* Try it: Go through the data below and gather each line containing "Home".

[Items from a data source]
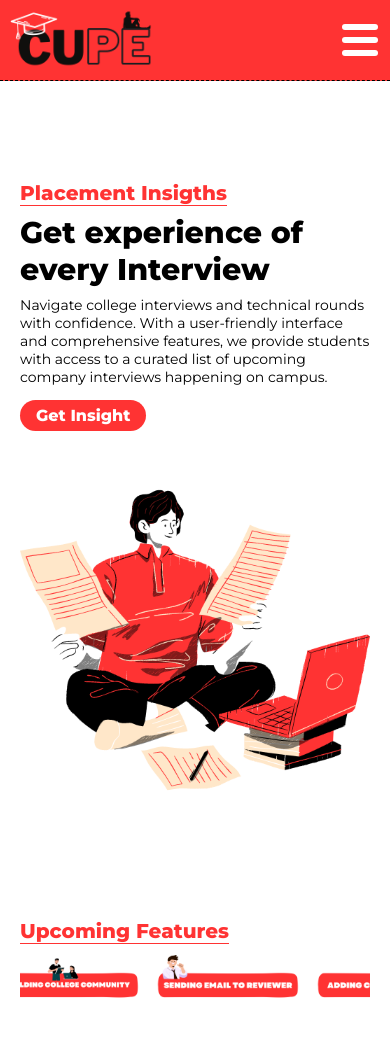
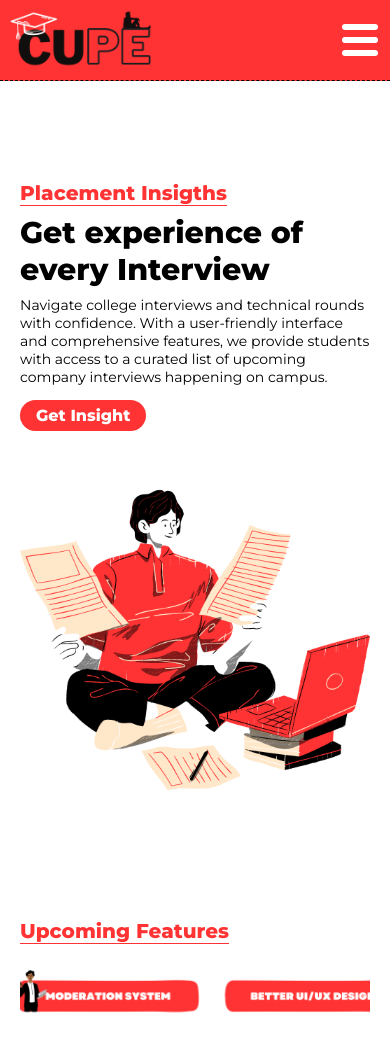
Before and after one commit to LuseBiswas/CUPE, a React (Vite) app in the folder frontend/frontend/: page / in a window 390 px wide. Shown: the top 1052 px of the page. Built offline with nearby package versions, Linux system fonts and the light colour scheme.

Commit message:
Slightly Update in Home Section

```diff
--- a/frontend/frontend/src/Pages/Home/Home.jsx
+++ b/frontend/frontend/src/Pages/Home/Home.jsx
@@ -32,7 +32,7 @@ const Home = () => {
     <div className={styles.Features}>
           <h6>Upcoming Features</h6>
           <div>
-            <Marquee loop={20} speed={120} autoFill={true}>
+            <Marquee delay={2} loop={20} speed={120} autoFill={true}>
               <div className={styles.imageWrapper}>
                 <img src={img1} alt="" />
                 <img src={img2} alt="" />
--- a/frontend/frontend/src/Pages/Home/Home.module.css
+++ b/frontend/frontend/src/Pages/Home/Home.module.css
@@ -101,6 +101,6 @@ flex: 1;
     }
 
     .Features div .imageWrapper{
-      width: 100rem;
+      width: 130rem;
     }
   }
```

* Worked solution:
Slightly Update in Home Section
--- a/frontend/frontend/src/Pages/Home/Home.jsx
+++ b/frontend/frontend/src/Pages/Home/Home.jsx
@@ -32,7 +32,7 @@ const Home = () => {
--- a/frontend/frontend/src/Pages/Home/Home.module.css
+++ b/frontend/frontend/src/Pages/Home/Home.module.css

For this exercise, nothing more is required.